(WHAT YOU ARE ASKED TO DO): If a line in the records below contains "from", copy that line.

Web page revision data
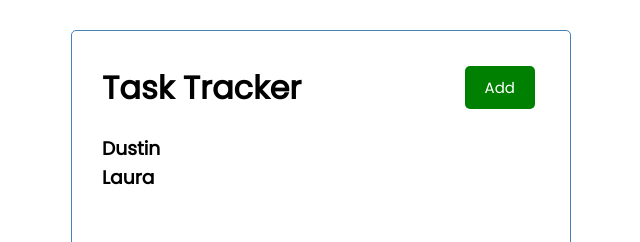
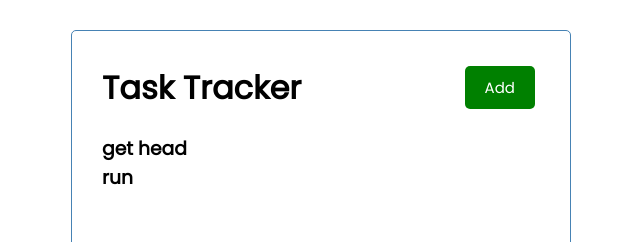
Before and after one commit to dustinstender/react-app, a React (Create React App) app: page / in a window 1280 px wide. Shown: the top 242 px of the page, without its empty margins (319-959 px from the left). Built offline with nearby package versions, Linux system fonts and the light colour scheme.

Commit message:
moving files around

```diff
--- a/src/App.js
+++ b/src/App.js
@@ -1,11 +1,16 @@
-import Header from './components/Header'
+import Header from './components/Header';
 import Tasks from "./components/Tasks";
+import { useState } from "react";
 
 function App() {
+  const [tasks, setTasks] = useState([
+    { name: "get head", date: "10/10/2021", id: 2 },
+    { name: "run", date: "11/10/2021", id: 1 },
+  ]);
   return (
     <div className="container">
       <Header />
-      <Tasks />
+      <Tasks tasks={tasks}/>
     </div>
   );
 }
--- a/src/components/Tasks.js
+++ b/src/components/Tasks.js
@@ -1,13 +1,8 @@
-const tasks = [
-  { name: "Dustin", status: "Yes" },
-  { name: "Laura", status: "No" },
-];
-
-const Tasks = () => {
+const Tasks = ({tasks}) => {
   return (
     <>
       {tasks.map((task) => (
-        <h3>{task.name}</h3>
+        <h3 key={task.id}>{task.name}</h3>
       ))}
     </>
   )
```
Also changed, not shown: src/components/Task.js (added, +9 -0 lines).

(YOUR RESPONSE):
Before and after one commit to dustinstender/react-app, a React (Create React App) app: page / in a window 1280 px wide. Shown: the top 242 px of the page, without its empty margins (319-959 px from the left). Built offline with nearby package versions, Linux system fonts and the light colour scheme.
-import Header from './components/Header'
+import Header from './components/Header';
 import Tasks from "./components/Tasks";
+import { useState } from "react";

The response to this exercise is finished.